Hello all,

I'm 41, married with no kids and have been semi-retired for about a year.

I used to be in high-tech and have been planning for ER since shortly after I started working (along with DW). I remember noticing the lack of gray hair at my first job and thinking that engineering is a young person's profession. Watching the trauma of a few tough layoffs at Data General Corp in my first year of working set me (and DW) on a lifelong course of banking one salary and living well on the other, but always behind our means.

Anyhow, the savings plan and some good luck along the way paid off and made it possible to get off the treadmill early. Now I just need to figure out what to do with the next 40-50 years.

In this first year off, I had a great opportunity to volunteer in Cambodia for a month working on a business plan for a rice mill (I have a pretty decent business background). It was a great experience, but I fell into the opportunity through chance and haven't seen anything else that looks as interesting on that front. Also, DW isn't as adventurous and we have 2 dogs, and other responsibilities, so you know the drill on that. We do both like to travel though.

I'm into some local volunteering, and reading a lot and doing some loafing. I may get bored with it eventually, but I've gotten into a pretty comfortable routine and I'm definitely liking life at this point. It's amazing how easy it is to not have a real job and be very busy!

On the work front, I do occasional teaching at a local community college and also am involved in a web startup (with some old work friends) that's been going on for 6 or 8 months.
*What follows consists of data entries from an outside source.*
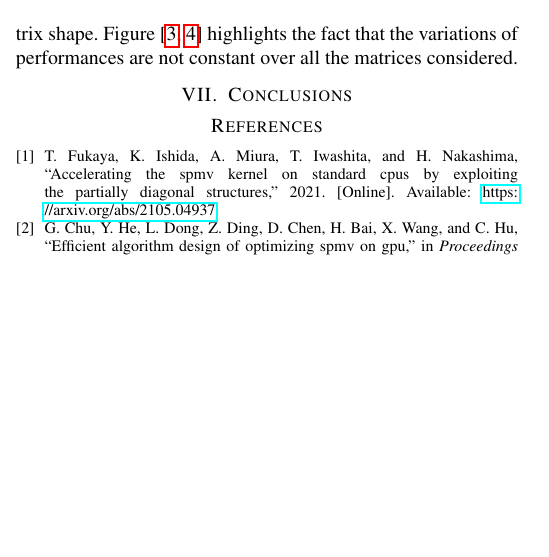
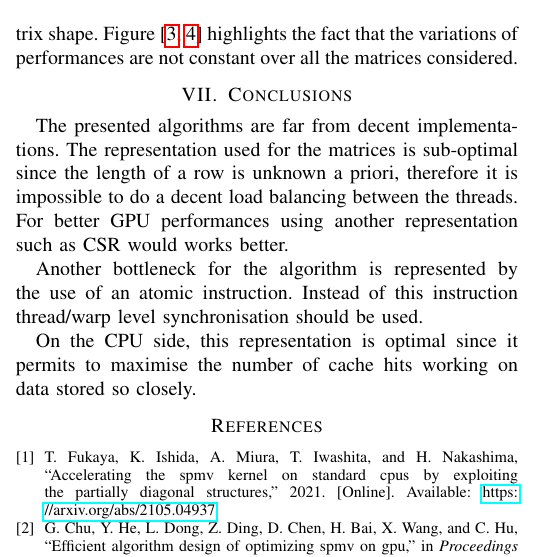
Before and after one commit to elblasco/GPU-Computing-2025-257561, a LaTeX paper (report/report.tex): part of one column of page 3 of 3, cut so that both start at the same text, the shorter picture padded with empty space. Compiled offline with pdfLaTeX; a missing font is replaced by an installed copy or a similar font; a LaTeX package or settings file that is missing is left out.

```diff
--- a/report/report.tex
+++ b/report/report.tex
@@ -293,7 +293,11 @@
 \section{Conclusions}
 %[max 200 words]\\
 %Summarize findings and future work \dots
+The presented algorithms are far from decent implementations. The representation used for the matrices is sub-optimal since the length of a row is unknown a priori, therefore it is impossible to do a decent load balancing between the threads. For better GPU performances using another representation such as CSR would works better.
 
+Another bottleneck for the algorithm is represented by the use of an atomic instruction. Instead of this instruction thread/warp level synchronisation should be used.
+
+On the CPU side, this representation is optimal since it permits to maximise the number of cache hits working on data stored so closely.
 
 \bibliographystyle{IEEEtran}
 \bibliography{references}
```
Also changed, not shown: report/report.pdf.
The startup takes 1 day or less per week (flexible) of my time.

Anyhow, this is a great site and I've been lurking for a while and thought I'd join into the community.

Jim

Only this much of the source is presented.